As a business user, you'll realize that most netbooks aren't really suitable for your needs. They either come preloaded with a trial version of Microsoft Office, or perhaps not even that. This leaves you the choice of forking extra for the retail version or simply opt for an open source Office suite. Thankfully, Fujitsu has decided that consumers should not suffer such problems and has done away with the Microsoft Office trial.
Instead, the M2010 comes loaded with ThinkFree Office, a Java based office productivity program that includes a word processor, spreadsheet, a presentation program and a HTML editor. The look and feel resembles exactly that of Microsoft's, so users won't feel at all lost using the program. There's no need to pay extra as it's already included as part of the cost of the netbook.
With a loud pair of speakers delivering the goods together with a pretty clear and crisp screen, the M2010 can double up as a media player on the go. Shame though, the keyboard was just average in size, with flex that made typing on the netbook a little bouncy. The trackpad too has its own share of issues. While it was responsive enough and tracked fine, we found odd dead zones at the edges of the trackpad.
This meant that most users would be adjusting a little inward instead of the usual sides when using the scroll functions, not to mention having to get used to the already limited space of the trackpad. Fujitsu did state that this issue only occurs in the M2010 and not its other netbooks, but it's just strange that this is the case in the first place.
Apart from the trackpad though, everything else seemed much the usual stuff you would find on most netbooks and worked fine.
While its design seems to be a pretty generic mix of the usual netbook designs and specifications, Fujitsu has taken the pains to make the M2010 much more attractive for users.

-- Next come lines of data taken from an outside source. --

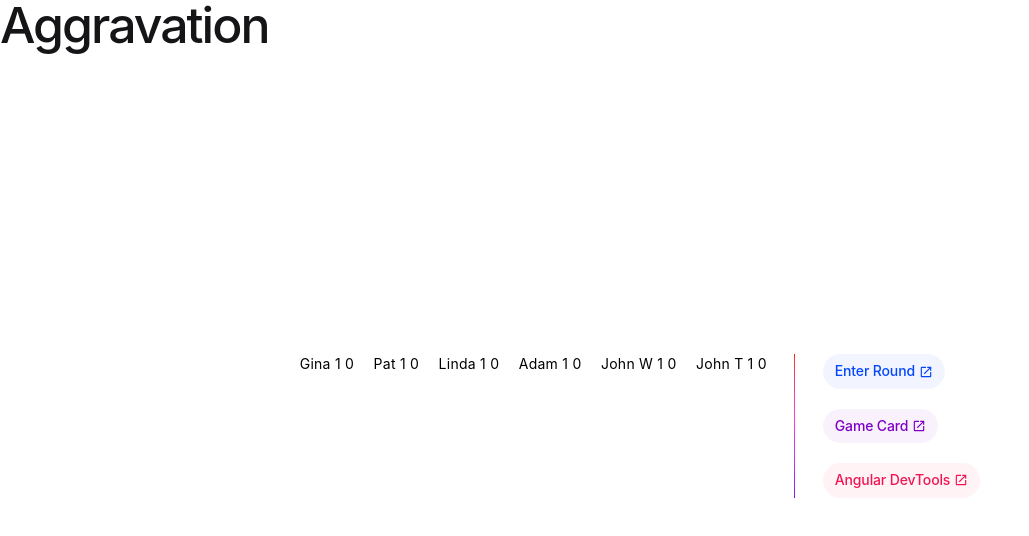
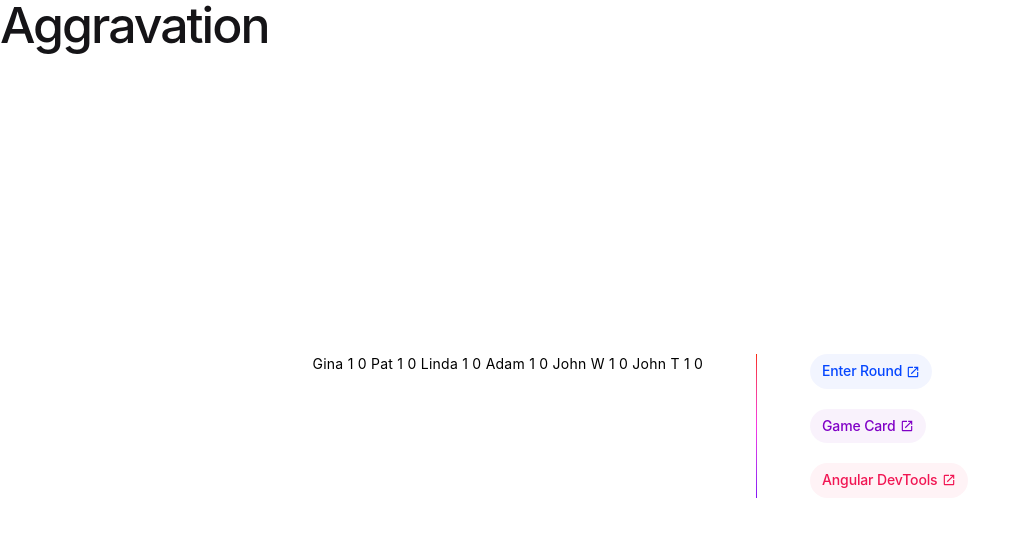
Before and after one commit to gbeford/Aggravation, an Angular app: page /dashboard in a window 1280 px wide. Shown: the top 536 px of the page, without its empty margins (0-1029 px from the left). Built offline with nearby package versions, Linux system fonts and the light colour scheme.

Commit message:
update dashboard page to replace ngFor to @for

```diff
--- a/src/app/dashboard/dashboard.component.html
+++ b/src/app/dashboard/dashboard.component.html
@@ -1,20 +1,20 @@
 <h1>{{ title }}</h1>
 <main class="main">
   <div class="content">
-   <div class="left-side" *ngFor="let scoreList of (scoreList$ | async)">   <!--@for=(let scoreList of (scoreList$ | async) -->
-    {{scoreList.name}}
-    {{scoreList.round}}
-    {{scoreList.score}}
+    <div class="left-side">
+      @for (scoreList of (scoreList$ | async);track scoreList.name) {
+      {{ scoreList.name }}
+      {{ scoreList.round }}
+      {{ scoreList.score }}
+      } @empty { Empty list of scores }
     </div>
     <div class="divider" role="separator" aria-label="Divider"></div>
     <div class="right-side">
       <div class="pill-group">
-        @for (item of [
-          { title: 'Enter Round', link: '/score'  },
-          { title: 'Game Card', link: '/game-card' },
-          { title: 'Angular DevTools', link: 'https://angular.dev/tools/devtools' },
-        ]; track item.title) {
-          <a class="pill" [routerLink]="item.link" rel="noopener" >
+        @for (item of [ { title: 'Enter Round', link: '/score' }, { title: 'Game
+        Card', link: '/game-card' }, { title: 'Angular DevTools', link:
+        'https://angular.dev/tools/devtools' }, ]; track item.title) {
+        <a class="pill" [routerLink]="item.link" rel="noopener">
           <span>{{ item.title }}</span>
           <svg
             xmlns="http://www.w3.org/2000/svg"
@@ -30,7 +30,6 @@
         </a>
         }
       </div>
-
     </div>
   </div>
 </main>
--- a/src/app/services/game.service.ts
+++ b/src/app/services/game.service.ts
@@ -28,6 +28,7 @@ export class GameService {
     '14',
     '15',
   ];
+
   players: string[] = ['Gina', 'Pat', 'Linda', 'Adam', 'John W', 'John T'];
 
   private _userData = new BehaviorSubject<IScore[]>([]);
```
Also changed, not shown: 1 other file (tests, documents, lock files or other folders). Lines whose indentation alone changed are shown as unchanged.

Although its performance is pretty indicative of the average netbook, the battery life of 256 minutes (or 4 hours 16 minutes) shows that it has enough juice for the road.

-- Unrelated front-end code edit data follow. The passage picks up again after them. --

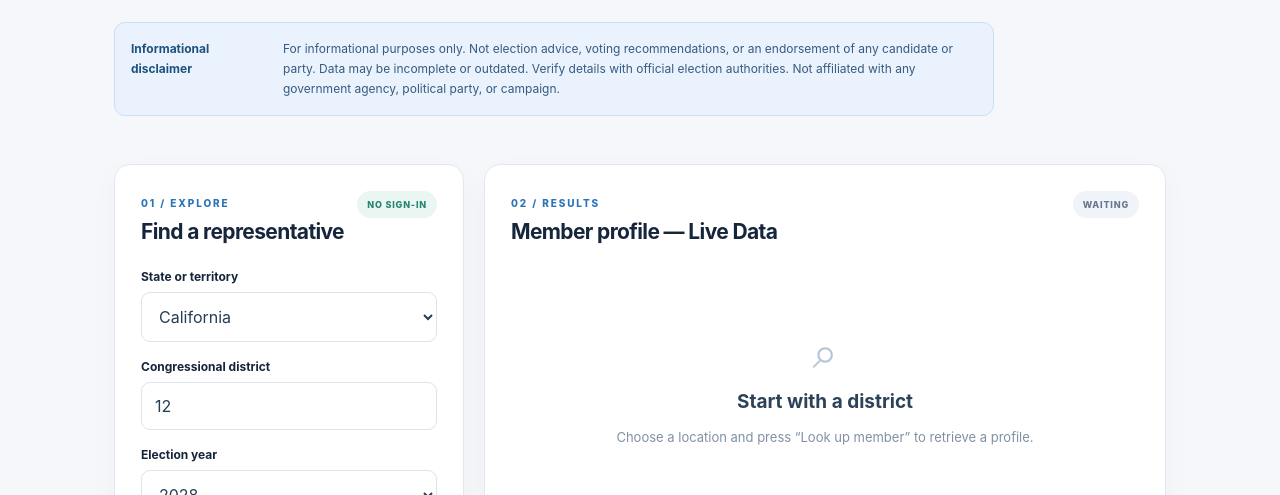
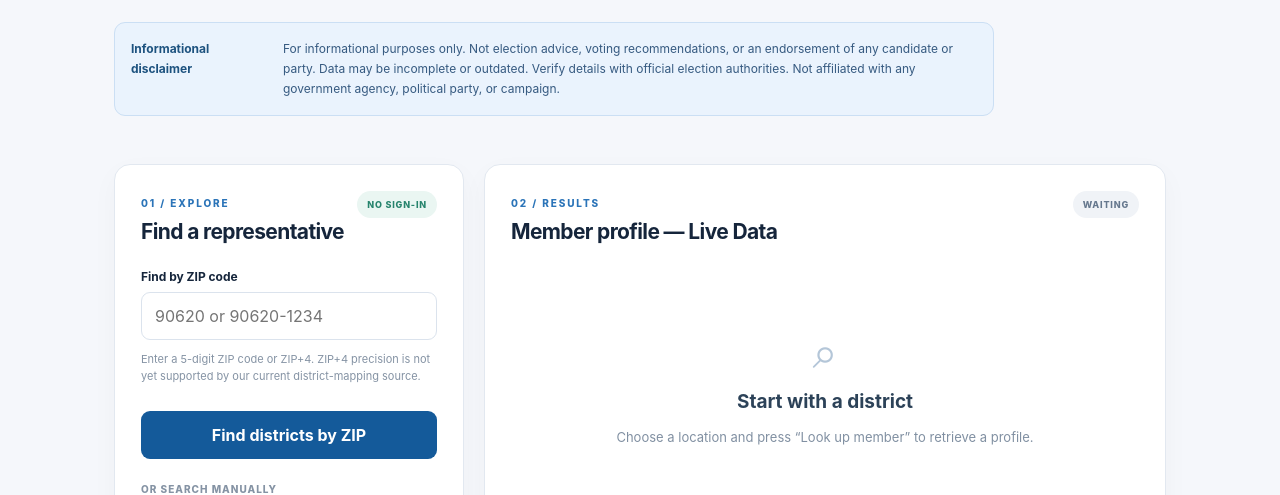
Before and after one commit to mrobles0124-gif/house2028, a plain HTML site: page house2028-v2-api-netlify/public/index.html in a window 1280 px wide. Shown: the part 305-800 px from the top of the page. Drawn offline with Linux system fonts and the light colour scheme.

Commit message:
Update index.html

```diff
--- a/house2028-v2-api-netlify/public/index.html
+++ b/house2028-v2-api-netlify/public/index.html
@@ -2,7 +2,48 @@
 <html lang="en"><head><meta charset="utf-8"><meta name="viewport" content="width=device-width, initial-scale=1"><meta name="theme-color" content="#10233b"><meta name="description" content="Independent educational congressional member lookup and 2028 election-information project."><link rel="manifest" href="/manifest.webmanifest"><link rel="icon" href="/icons/icon-192.png"><title>House 2028 | API Edition</title><link rel="stylesheet" href="/styles.css"></head>
 <body><header class="top"><div class="shell nav"><a class="brand" href="/" aria-label="House 2028 home"><span class="mark">H<span>28</span></span><span>HOUSE <b>2028</b><small>THE CIVIC DATA LAB</small></span></a><span class="tag">INDEPENDENT PROJECT · V2</span></div></header>
 <main class="shell"><section class="hero"><div class="eyebrow">CIVIC INFORMATION, SIMPLIFIED</div><h1>Explore your <em>representation.</em></h1><p>Look up current U.S. House members by state and district, see official sources, and learn how live government data powers a modern web app.</p><div class="notice" role="note"><b>Informational disclaimer</b><span>For informational purposes only. Not election advice, voting recommendations, or an endorsement of any candidate or party. Data may be incomplete or outdated. Verify details with official election authorities. Not affiliated with any government agency, political party, or campaign.</span></div></section>
-<section class="workspace"><div class="panel controls"><div class="panel-title"><div><span class="eyebrow">01 / EXPLORE</span><h2>Find a representative</h2></div><span class="pill">NO SIGN-IN</span></div><label for="state">State or territory</label><select id="state"></select><label for="district">Congressional district</label><input id="district" inputmode="numeric" type="number" min="0" max="99" value="12" placeholder="0 for at-large">
+<section class="workspace"><div class="panel controls"><div class="panel-title"><div><span class="eyebrow">01 / EXPLORE</span><h2>Find a representative</h2></div><span class="pill">NO SIGN-IN</span></div><div class="zip-lookup">
+  <label for="zipCode">Find by ZIP code</label>
+
+  <input
+    id="zipCode"
+    type="text"
+    inputmode="numeric"
+    autocomplete="postal-code"
+    maxlength="10"
+    placeholder="90620 or 90620-1234"
+    pattern="[0-9]{5}(-?[0-9]{4})?"
+    aria-describedby="zipHint"
+  >
+
+  <p id="zipHint" class="hint">
+    Enter a 5-digit ZIP code or ZIP+4.
+    ZIP+4 precision is not yet supported by our
+    current district-mapping source.
+  </p>
+
+  <button
+    id="zipLookup"
+    class="primary"
+    type="button"
+  >
+    Find districts by ZIP
+  </button>
+
+  <div
+    id="zipResults"
+    class="zip-results"
+    role="status"
+    aria-live="polite"
+  ></div>
+</div>
+
+<div class="mode-label" style="margin-top:24px">
+  OR SEARCH MANUALLY
+</div>
+
+<label for="state">State or territory</label>
+<select id="state"></select><label for="district">Congressional district</label><input id="district" inputmode="numeric" type="number" min="0" max="99" value="12" placeholder="0 for at-large">
 <div class="year-control">
   <label for="electionYear">Election year</label>
   <select id="electionYear">
```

Lastly, retailing at S$888, the Fujitsu M2010 is a little more expensive than usual, but you'll be getting a netbook that comes ready for use with minimal hassle.